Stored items
****************************************
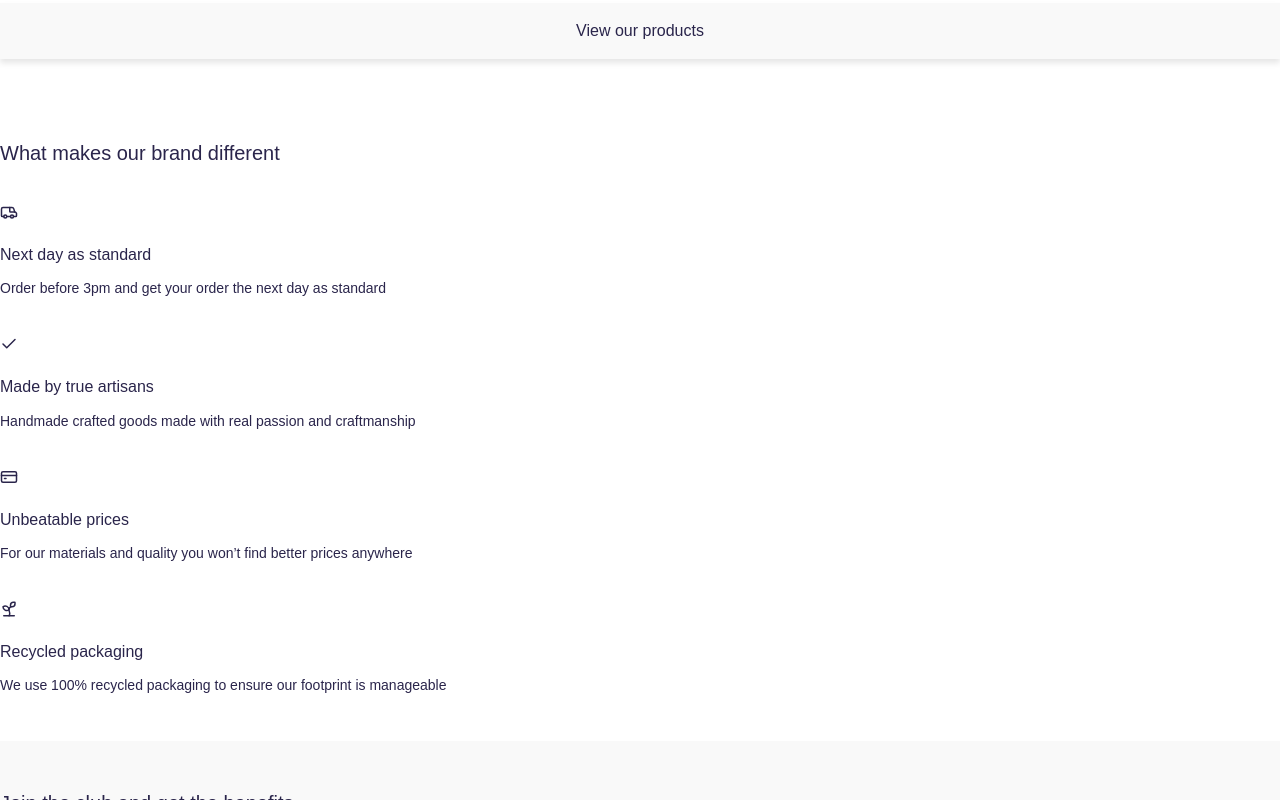
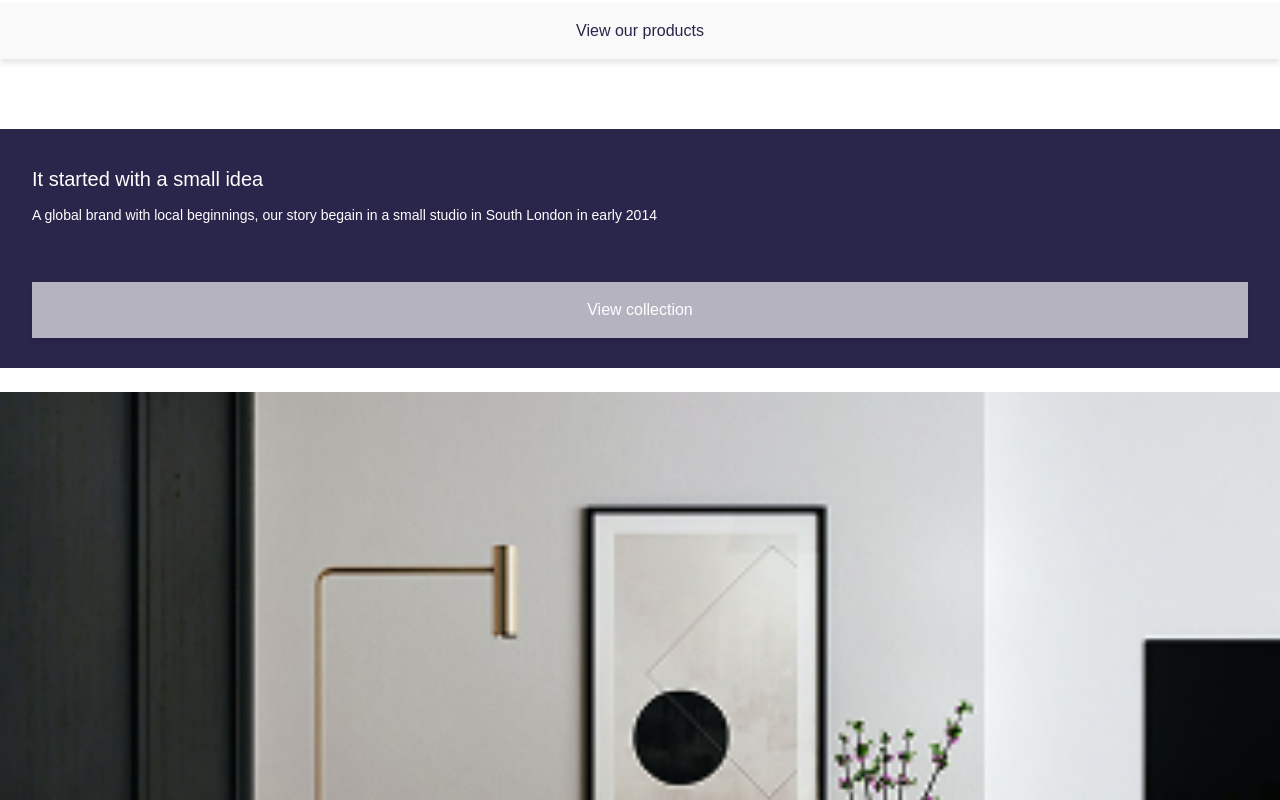
Before and after one commit to AndriySham/Avion, a React (Vite) app: page /about in a window 1280 px wide. Shown: the part 240-1040 px from the top of the page. Built offline with nearby package versions, Linux system fonts and the light colour scheme; no server answers; a web font is replaced by a local one.

Commit message:
feat(about): add idea section to about page

```diff
--- a/src/pages/About.css
+++ b/src/pages/About.css
@@ -53,3 +53,46 @@
 .about-hero__btn {
     width: 100%;
 }
+
+
+
+/*idea section */
+
+.idea {
+    padding-top: 38px;
+}
+
+.idea__content {
+    display: flex;
+    flex-direction: column;
+    gap: 24px;
+}
+
+.idea__info {
+    padding: 36px 32px 30px;
+    background-color: var(--dark-primary);
+    color: var(--white);
+}
+
+.idea__title {
+    font-size: 20px;
+    line-height: 1.4;
+}
+
+.idea__text {
+    margin-top: 12px;
+    font-size: 14px;
+    line-height: 1.5;
+}
+
+.idea__btn {
+    margin-top: 56px;
+    width: 100%;
+}
+
+.idea__image img {
+    width: 100%;
+    height: auto;
+    object-fit: cover;
+    display: block;
+}
--- a/src/pages/About.tsx
+++ b/src/pages/About.tsx
@@ -1,5 +1,7 @@
 import { Advantages } from "../components/Advantages/Advantages";
 import { Benefits } from "../components/Benefits/Benefits";
+
+import Armchair from "../assets/About_yellow_armchair.png";
 
 import "./About.css";
 
@@ -32,6 +34,21 @@ export function About() {
                 </div>
             </section>
 
+            <section className="idea">
+                <div className="container">
+                    <div className="idea__content">
+                        <div className="idea__info">
+                            <h2 className="idea__title">It started with a small idea</h2>
+                            <p className="idea__text">A global brand with local beginnings, our story begain in a small studio in South London in early 2014</p>
+                            <button className="btn btn-light-blue idea__btn">View collection</button>
+                        </div>
+                        <div className="idea__image">
+                            <img src={Armchair} alt="yellow armchair" />
+                        </div>
+                    </div>
+                </div>
+            </section>
+
             <Advantages />
 
             <Benefits />
```
Also changed, not shown: src/assets/About_yellow_armchair.png (renamed from src/assets/About_yellow_che.png).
****************************************
WHAT IS BEING ASKED:
Count all lines of the data that include "font". The answer is the number alone.

ANSWER SPACE:
3